First it was Facebook and Twitter. (Or not even “first,” since those products were actually preceded by Friendster, MySpace, et al.) Now it’s Foursquare, Tumblr, Flickr, Pinterest, Path, and Highlight. Social networks are proliferating, but the addition of each new app/network is diluting the quality of the whole social experience.
In some (but not all) ways, social networking is a natural monopoly. The best customer experience is only possible when a large number of people are using the same service. The more fractured the space becomes, the less likely any of your friends are to be using the specific network you prefer.
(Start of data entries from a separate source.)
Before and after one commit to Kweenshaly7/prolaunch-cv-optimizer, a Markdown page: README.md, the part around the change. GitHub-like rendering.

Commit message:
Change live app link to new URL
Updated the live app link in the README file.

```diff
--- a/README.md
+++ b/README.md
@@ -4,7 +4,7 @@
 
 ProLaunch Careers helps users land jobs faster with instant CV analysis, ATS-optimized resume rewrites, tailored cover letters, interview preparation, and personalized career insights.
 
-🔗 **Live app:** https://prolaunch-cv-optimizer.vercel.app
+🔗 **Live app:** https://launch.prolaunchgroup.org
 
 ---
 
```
And this makes the entire social experience less valuable — both for prospective social media users looking to get involved for the first time, as well as for existing users looking to expand their digital influence/footprint.
I just downloaded Path on my Android smartphone the other day and, while I must admit that I haven’t spent much time with it, it’s a little unclear to me why anyone should bother using this over, say, Facebook, which already does the same thing (and more) and has the additional value of being used by nearly everyone I know. There is some merit in using multiple online tools — Facebook, for example, has yet to establish a blogging service capable of wooing customers away from Tumblr, WordPress, Blogspot, and the like — but much of today’s social sphere is simply redundant. Foursquare, or Facebook check-ins, or Google Latitude? They all do basically the same thing to varying degrees of success, but the existence of all three of them means that, at any given moment, relatively few of my friends are using any specific one of them.
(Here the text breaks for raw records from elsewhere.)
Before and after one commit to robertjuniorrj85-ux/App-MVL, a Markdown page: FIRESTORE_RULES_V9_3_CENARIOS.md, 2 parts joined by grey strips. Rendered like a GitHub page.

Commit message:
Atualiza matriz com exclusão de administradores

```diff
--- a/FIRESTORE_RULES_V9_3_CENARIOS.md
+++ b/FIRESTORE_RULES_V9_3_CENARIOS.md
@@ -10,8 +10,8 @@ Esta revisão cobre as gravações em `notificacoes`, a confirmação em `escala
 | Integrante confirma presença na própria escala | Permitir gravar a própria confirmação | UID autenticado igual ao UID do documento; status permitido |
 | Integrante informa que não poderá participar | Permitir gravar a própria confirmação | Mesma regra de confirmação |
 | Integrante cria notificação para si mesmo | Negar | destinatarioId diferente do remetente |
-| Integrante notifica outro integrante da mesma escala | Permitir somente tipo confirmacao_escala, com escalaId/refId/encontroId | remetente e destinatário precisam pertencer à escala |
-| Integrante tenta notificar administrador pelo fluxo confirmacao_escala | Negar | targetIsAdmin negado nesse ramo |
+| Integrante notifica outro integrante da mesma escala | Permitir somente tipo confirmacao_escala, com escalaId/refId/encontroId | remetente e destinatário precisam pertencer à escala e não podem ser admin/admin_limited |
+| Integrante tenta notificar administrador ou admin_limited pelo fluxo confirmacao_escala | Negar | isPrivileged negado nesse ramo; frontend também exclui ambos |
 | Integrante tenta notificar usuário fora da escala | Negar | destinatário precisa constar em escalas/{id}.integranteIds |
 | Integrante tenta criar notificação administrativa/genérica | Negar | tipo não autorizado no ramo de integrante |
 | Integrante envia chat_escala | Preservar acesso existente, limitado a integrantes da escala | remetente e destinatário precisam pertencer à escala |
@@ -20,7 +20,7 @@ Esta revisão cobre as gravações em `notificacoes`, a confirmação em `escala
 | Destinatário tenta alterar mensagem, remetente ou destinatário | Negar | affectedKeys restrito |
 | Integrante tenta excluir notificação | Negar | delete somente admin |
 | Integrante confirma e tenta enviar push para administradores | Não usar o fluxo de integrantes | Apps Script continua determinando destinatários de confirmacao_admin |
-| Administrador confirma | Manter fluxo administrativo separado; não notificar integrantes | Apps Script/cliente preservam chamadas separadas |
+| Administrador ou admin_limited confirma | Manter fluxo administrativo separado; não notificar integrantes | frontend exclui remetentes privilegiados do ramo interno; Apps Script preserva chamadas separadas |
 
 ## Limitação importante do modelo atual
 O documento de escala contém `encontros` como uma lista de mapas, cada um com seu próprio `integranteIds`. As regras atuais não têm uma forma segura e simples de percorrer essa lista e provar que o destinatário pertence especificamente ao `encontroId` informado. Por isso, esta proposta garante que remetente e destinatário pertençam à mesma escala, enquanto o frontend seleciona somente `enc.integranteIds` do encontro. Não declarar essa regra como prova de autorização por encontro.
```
Of course, the counterargument is that the presence of this competition is the very driver of innovation in the field. This is undoubtably true, and perhaps more importantly, there is no good way (nor would it be a remotely good idea) to force everyone to use a specific service anyway. But it is starting to feel as if the hyperactivity in social media these days is reducing the quality for everyone. I suppose the best we can hope for is that the presence of all these startups will force the big names like Facebook and Google to incorporate more of the best ideas into their own products. That is hardly an ideal free-market scenario, but it may be the best option we have at the moment.